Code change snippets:
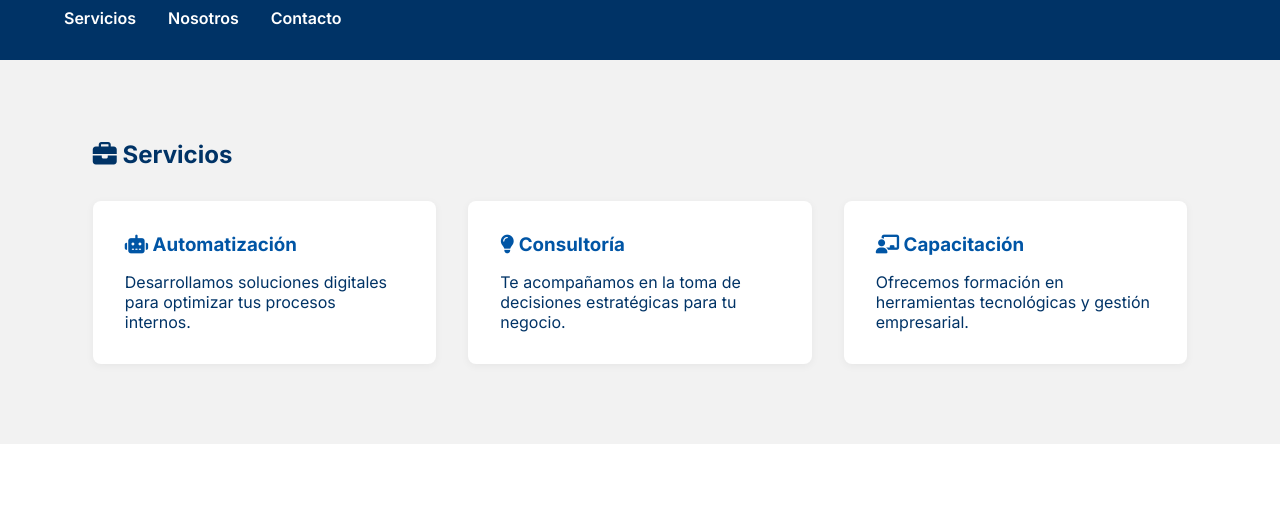
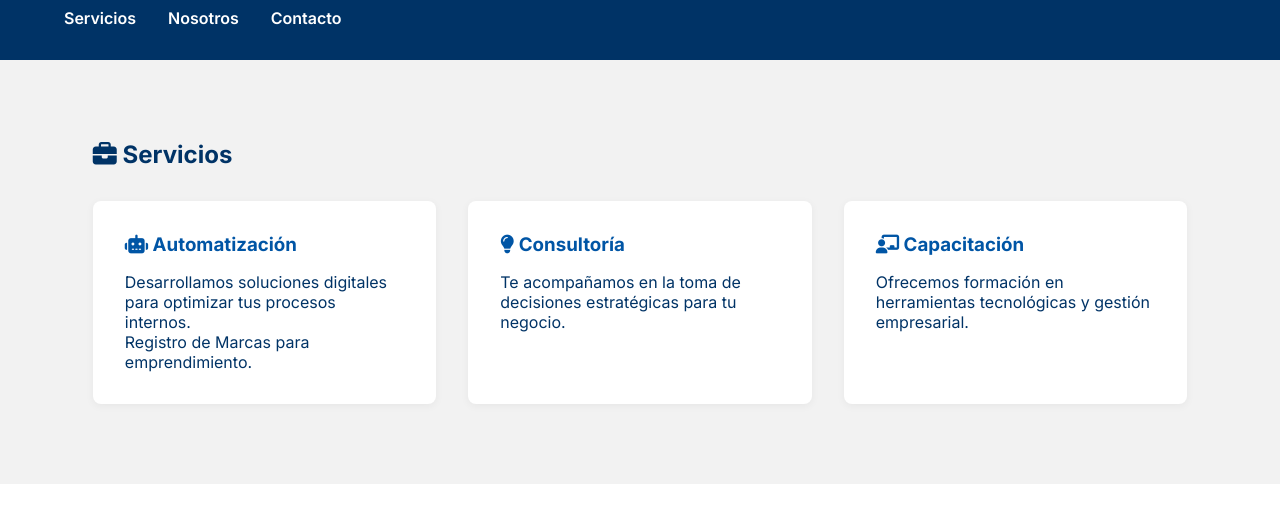
Before and after one commit to NNHOLDING/nn-holding-site, a plain HTML site: page index.html in a window 1280 px wide. Shown: the part 242-763 px from the top of the page. Drawn offline with Linux system fonts and the light colour scheme.

Commit message:
Update index.html

```diff
--- a/index.html
+++ b/index.html
@@ -138,7 +138,7 @@
       border-radius: 8px;
       box-shadow: 0 2px 8px rgba(0,0,0,0.05);
       flex: 1;
-      min-width: 150px;
+      min-width: 100px;
       transition: transform var(--transition);
     }
 
@@ -237,6 +237,7 @@
         <div class="card">
           <h3><i class="fas fa-robot"></i> Automatización</h3>
           <p>Desarrollamos soluciones digitales para optimizar tus procesos internos.</p>
+          <p>Registro de Marcas para emprendimiento.</p>
         </div>
         <div class="card">
           <h3><i class="fas fa-lightbulb"></i> Consultoría</h3>
```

● **WORK REQUIRED**
Each line above should be written out again exactly, without any image.

● **RESULT**
Before and after one commit to NNHOLDING/nn-holding-site, a plain HTML site: page index.html in a window 1280 px wide. Shown: the part 242-763 px from the top of the page. Drawn offline with Linux system fonts and the light colour scheme.

Commit message:
Update index.html

```diff
--- a/index.html
+++ b/index.html
@@ -138,7 +138,7 @@
       border-radius: 8px;
       box-shadow: 0 2px 8px rgba(0,0,0,0.05);
       flex: 1;
-      min-width: 150px;
+      min-width: 100px;
       transition: transform var(--transition);
     }
 
@@ -237,6 +237,7 @@
         <div class="card">
           <h3><i class="fas fa-robot"></i> Automatización</h3>
           <p>Desarrollamos soluciones digitales para optimizar tus procesos internos.</p>
+          <p>Registro de Marcas para emprendimiento.</p>
         </div>
         <div class="card">
           <h3><i class="fas fa-lightbulb"></i> Consultoría</h3>
```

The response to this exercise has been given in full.